▶ **REQUIRED WORK**:
In the data below, find every line that has the string "output", and copy it.

▶ **RECORDS SUPPLIED**:
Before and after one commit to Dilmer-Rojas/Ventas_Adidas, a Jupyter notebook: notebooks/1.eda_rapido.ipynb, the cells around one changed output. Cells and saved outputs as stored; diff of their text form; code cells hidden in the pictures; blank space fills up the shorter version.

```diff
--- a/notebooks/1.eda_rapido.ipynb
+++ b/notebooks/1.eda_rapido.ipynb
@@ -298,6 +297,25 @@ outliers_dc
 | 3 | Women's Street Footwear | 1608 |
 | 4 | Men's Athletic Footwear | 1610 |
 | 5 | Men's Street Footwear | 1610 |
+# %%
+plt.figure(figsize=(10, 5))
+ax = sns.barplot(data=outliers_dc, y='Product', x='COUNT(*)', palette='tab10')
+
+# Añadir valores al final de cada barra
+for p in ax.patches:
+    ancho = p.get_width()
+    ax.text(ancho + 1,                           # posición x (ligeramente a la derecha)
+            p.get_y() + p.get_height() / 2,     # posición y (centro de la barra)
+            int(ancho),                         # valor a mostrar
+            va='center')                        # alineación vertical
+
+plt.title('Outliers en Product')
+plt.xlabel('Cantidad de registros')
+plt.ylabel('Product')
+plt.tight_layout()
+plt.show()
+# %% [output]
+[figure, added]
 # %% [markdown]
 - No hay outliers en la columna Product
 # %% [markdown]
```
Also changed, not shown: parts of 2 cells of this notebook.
* * *
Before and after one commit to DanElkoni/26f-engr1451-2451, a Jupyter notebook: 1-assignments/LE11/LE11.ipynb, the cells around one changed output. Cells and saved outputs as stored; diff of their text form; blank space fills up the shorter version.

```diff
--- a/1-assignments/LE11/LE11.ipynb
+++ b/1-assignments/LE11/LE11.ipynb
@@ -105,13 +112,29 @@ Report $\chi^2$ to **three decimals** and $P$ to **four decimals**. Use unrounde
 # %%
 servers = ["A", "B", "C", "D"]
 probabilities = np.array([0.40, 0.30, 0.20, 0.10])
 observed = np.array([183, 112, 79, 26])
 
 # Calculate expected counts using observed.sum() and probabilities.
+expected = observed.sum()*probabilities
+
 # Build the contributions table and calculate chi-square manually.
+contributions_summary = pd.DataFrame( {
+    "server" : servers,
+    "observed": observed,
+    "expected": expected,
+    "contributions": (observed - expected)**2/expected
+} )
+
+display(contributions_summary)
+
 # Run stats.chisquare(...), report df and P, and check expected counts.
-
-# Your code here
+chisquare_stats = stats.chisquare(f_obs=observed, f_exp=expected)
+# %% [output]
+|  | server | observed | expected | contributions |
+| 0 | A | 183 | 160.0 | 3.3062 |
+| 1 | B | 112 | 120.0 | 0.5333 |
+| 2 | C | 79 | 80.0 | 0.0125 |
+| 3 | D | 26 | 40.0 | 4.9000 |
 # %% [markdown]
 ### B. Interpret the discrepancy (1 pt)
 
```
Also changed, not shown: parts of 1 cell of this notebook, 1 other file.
...
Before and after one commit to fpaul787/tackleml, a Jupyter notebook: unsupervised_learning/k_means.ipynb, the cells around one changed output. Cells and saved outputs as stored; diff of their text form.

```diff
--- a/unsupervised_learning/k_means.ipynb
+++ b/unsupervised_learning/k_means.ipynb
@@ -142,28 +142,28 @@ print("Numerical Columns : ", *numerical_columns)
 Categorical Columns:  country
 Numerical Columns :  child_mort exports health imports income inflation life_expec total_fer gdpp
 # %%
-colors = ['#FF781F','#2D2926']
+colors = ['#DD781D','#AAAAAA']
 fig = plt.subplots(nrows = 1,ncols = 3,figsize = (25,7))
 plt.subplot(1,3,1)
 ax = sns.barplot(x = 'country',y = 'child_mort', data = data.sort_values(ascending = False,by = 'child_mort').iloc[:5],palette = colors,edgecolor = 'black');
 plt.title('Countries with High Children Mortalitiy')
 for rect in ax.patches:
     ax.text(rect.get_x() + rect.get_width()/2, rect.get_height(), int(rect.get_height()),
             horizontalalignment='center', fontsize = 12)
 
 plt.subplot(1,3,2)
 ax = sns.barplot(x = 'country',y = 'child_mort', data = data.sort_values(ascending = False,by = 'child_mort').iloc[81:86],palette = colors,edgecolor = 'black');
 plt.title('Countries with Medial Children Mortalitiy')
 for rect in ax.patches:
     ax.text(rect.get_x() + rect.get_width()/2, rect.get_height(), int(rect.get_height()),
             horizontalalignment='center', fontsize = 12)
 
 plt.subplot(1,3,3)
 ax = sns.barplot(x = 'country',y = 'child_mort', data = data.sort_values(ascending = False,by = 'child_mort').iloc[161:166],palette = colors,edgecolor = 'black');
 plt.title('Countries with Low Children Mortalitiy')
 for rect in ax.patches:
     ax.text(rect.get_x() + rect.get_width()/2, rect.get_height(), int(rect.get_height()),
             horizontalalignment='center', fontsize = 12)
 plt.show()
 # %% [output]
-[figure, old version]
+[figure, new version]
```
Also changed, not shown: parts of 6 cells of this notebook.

▶ **RESULT OF THE EXERCISE**:
Before and after one commit to Dilmer-Rojas/Ventas_Adidas, a Jupyter notebook: notebooks/1.eda_rapido.ipynb, the cells around one changed output. Cells and saved outputs as stored; diff of their text form; code cells hidden in the pictures; blank space fills up the shorter version.
+# %% [output]
Before and after one commit to DanElkoni/26f-engr1451-2451, a Jupyter notebook: 1-assignments/LE11/LE11.ipynb, the cells around one changed output. Cells and saved outputs as stored; diff of their text form; blank space fills up the shorter version.
+# %% [output]
Before and after one commit to fpaul787/tackleml, a Jupyter notebook: unsupervised_learning/k_means.ipynb, the cells around one changed output. Cells and saved outputs as stored; diff of their text form.
 # %% [output]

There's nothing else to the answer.